PATRICK J. SCHILTZ, District Judge.
Petitioner Justin Buckingham was convicted by a jury in state court of nine offenses, including one count of aiding and abetting first-degree premeditated murder, one count of aiding and abetting first-degree drive-by shooting murder, two counts of aiding and abetting attempted first-degree premeditated murder, and five counts of aiding and abetting attempted first-degree drive-by shooting murder. State v. Buckingham, 772 N.W.2d 64, 66 (Minn. 2009) (" Buckingham I "). Buckingham was sentenced to life imprisonment without the possibility of parole; he also received two 180-month consecutive sentences and three 243-month concurrent sentences. Id. Buckingham's convictions were affirmed on direct appeal (although his 243-month sentences were slightly modified). Id. Buckingham then sought state post-conviction relief, which was denied, and which denial was affirmed on appeal. Buckingham v. State, 799 N.W.2d 229 (Minn. 2011) (" Buckingham II "). Buckingham then brought this federal habeas action under 28 U.S.C. § 2254.
This matter is before the Court on Buckingham's objection to the July 15, 2013 Report and Recommendation ("R&R") of Magistrate Judge Steven E. Rau. Judge Rau recommends that the remaining claims in Buckingham's petition be denied. The Court has conducted a de novo review. See 28 U.S.C. § 636(b)(1); Fed.R.Civ.P. 72(b). Based on that review, the Court agrees with Judge Rau's analysis and adopts his thorough R&R. Only two matters merit comment:
First, Buckingham seems to believe that, in its earlier order dismissing most of Buckingham's claims as procedurally defaulted, the Court found that his constitutional rights had been violated. Buckingham is mistaken. The Court merely found that two of Buckingham's claims had been fully litigated in state court and therefore were not procedurally barred. In other words, the Court held that Buckingham could litigate those two claims in federal court, not that he would prevail on those two claims.

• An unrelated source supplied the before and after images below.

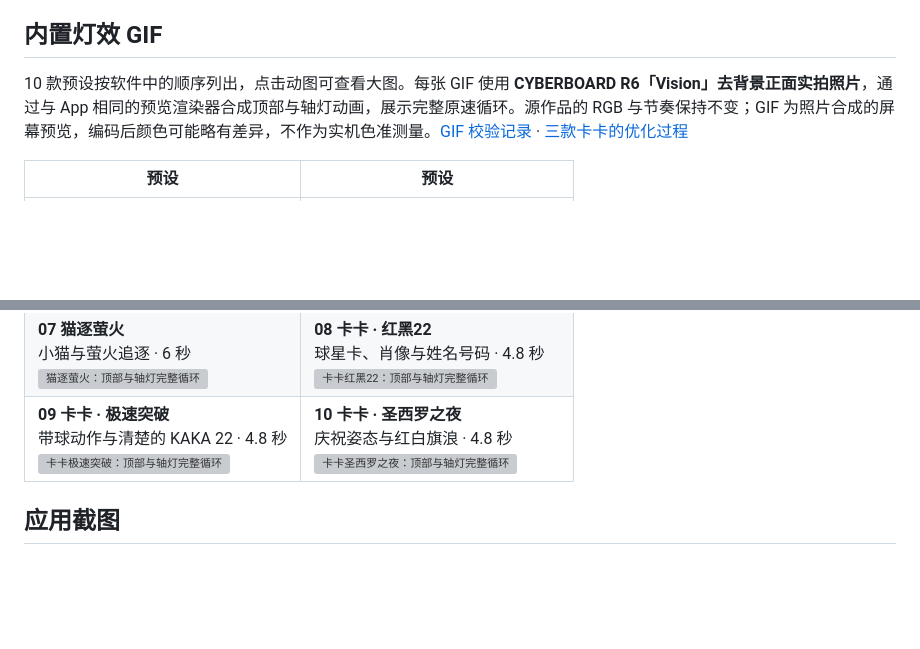
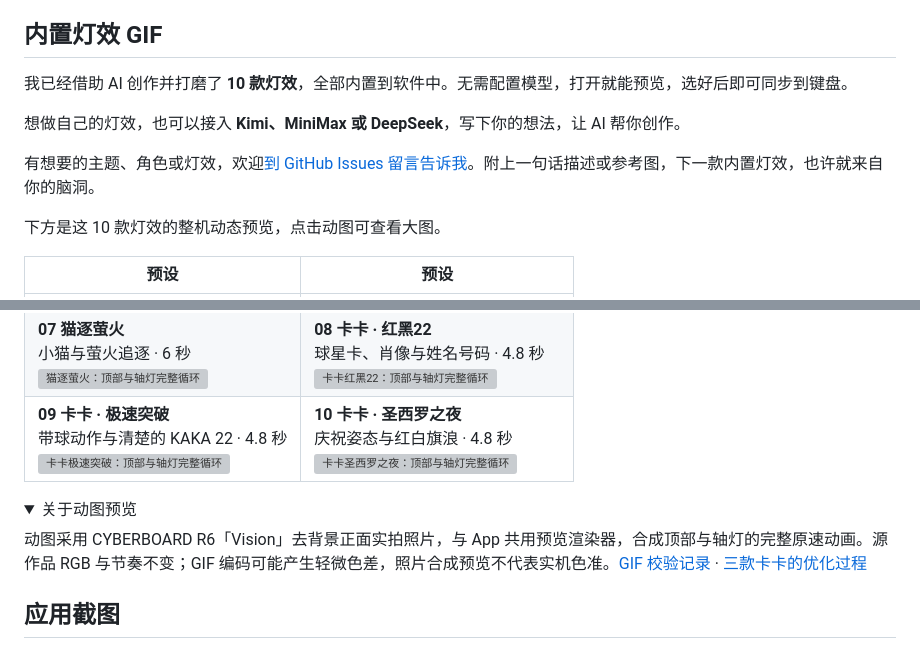
Before and after one commit to maestrokaka/cyberboard-studio, a Markdown page: README.md, 2 parts joined by grey strips. Rendered like a GitHub page; folded sections open; blank space fills up the shorter version; grey boxes are pictures that could not be loaded.

```diff
--- a/README.md
+++ b/README.md
@@ -20,7 +20,13 @@ https://github.com/user-attachments/assets/8289f982-09d3-45df-9ce7-5f7723c0da52
 
 ## 内置灯效 GIF
 
-10 款预设按软件中的顺序列出，点击动图可查看大图。每张 GIF 使用 **CYBERBOARD R6「Vision」去背景正面实拍照片**，通过与 App 相同的预览渲染器合成顶部与轴灯动画，展示完整原速循环。源作品的 RGB 与节奏保持不变；GIF 为照片合成的屏幕预览，编码后颜色可能略有差异，不作为实机色准测量。[GIF 校验记录](docs/previews/manifest.json) · [三款卡卡的优化过程](docs/LIGHTING_DESIGN_NOTES.md)
+我已经借助 AI 创作并打磨了 **10 款灯效**，全部内置到软件中。无需配置模型，打开就能预览，选好后即可同步到键盘。
+
+想做自己的灯效，也可以接入 **Kimi、MiniMax 或 DeepSeek**，写下你的想法，让 AI 帮你创作。
+
+有想要的主题、角色或灯效，欢迎[到 GitHub Issues 留言告诉我](https://github.com/maestrokaka/cyberboard-studio/issues)。附上一句话描述或参考图，下一款内置灯效，也许就来自你的脑洞。
+
+下方是这 10 款灯效的整机动态预览，点击动图可查看大图。
 
 | 预设 | 预设 |
 | --- | --- |
@@ -29,6 +35,13 @@ https://github.com/user-attachments/assets/8289f982-09d3-45df-9ce7-5f7723c0da52
 | **05 故障字标 · 终端夺权**<br>宽幅赛博字标与错位转场 · 4.8 秒<br><a href="docs/previews/glitch-override.gif"><img src="docs/previews/glitch-override.gif" width="384" alt="故障字标终端夺权：顶部与轴灯完整循环" /></a> | **06 马里奥 · 红帽闯关**<br>纯红帽子与像素闯关 · 4.2 秒<br><a href="docs/previews/mario-run.gif"><img src="docs/previews/mario-run.gif" width="384" alt="马里奥红帽闯关：顶部与轴灯完整循环" /></a> |
 | **07 猫逐萤火**<br>小猫与萤火追逐 · 6 秒<br><a href="docs/previews/cat-firefly.gif"><img src="docs/previews/cat-firefly.gif" width="384" alt="猫逐萤火：顶部与轴灯完整循环" /></a> | **08 卡卡 · 红黑22**<br>球星卡、肖像与姓名号码 · 4.8 秒<br><a href="docs/previews/kaka-rossonero.gif"><img src="docs/previews/kaka-rossonero.gif" width="384" alt="卡卡红黑22：顶部与轴灯完整循环" /></a> |
 | **09 卡卡 · 极速突破**<br>带球动作与清楚的 KAKA 22 · 4.8 秒<br><a href="docs/previews/kaka-breakaway.gif"><img src="docs/previews/kaka-breakaway.gif" width="384" alt="卡卡极速突破：顶部与轴灯完整循环" /></a> | **10 卡卡 · 圣西罗之夜**<br>庆祝姿态与红白旗浪 · 4.8 秒<br><a href="docs/previews/kaka-san-siro.gif"><img src="docs/previews/kaka-san-siro.gif" width="384" alt="卡卡圣西罗之夜：顶部与轴灯完整循环" /></a> |
+
+<details>
+<summary>关于动图预览</summary>
+
+动图采用 CYBERBOARD R6「Vision」去背景正面实拍照片，与 App 共用预览渲染器，合成顶部与轴灯的完整原速动画。源作品 RGB 与节奏不变；GIF 编码可能产生轻微色差，照片合成预览不代表实机色准。[GIF 校验记录](docs/previews/manifest.json) · [三款卡卡的优化过程](docs/LIGHTING_DESIGN_NOTES.md)
+
+</details>
 
 ## 应用截图
 
```
Also changed, not shown: README.en.md (+14 -1 lines).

Second, Buckingham seems to claim that he did not, in fact, initiate contact with Sergeant Folkens through a detention officer on March 6, 2007. The state trial court found to the contrary, however, App. 113, and the Minnesota Supreme Court implicitly relied on that finding in holding that Sergeant Folkens did not have improper contact with Buckingham. Buckingham I, 772 N.W.2d at 70-71. This factual finding is supported by Sergeant Folkens's testimony, App. 64, and Buckingham does not cite any evidence to the contrary. The state courts' finding therefore cannot be considered an "unreasonable determination of the facts" under 28 U.S.C. § 2254(d)(2). See Wood v. Allen, 558 U.S. 290, 301 (2010) (state-court finding is not unreasonable merely because reasonable minds might disagree).
Based on the foregoing, and on all of the files, records, and proceedings herein, the Court OVERRULES petitioner's objection [ECF No. 27] and ADOPTS the July 15, 2013 R&R [Docket No. 26]. IT IS HEREBY ORDERED THAT:
1. Petitioner's 28 U.S.C. § 2254 petition is DENIED.
2. No certificate of appealability ...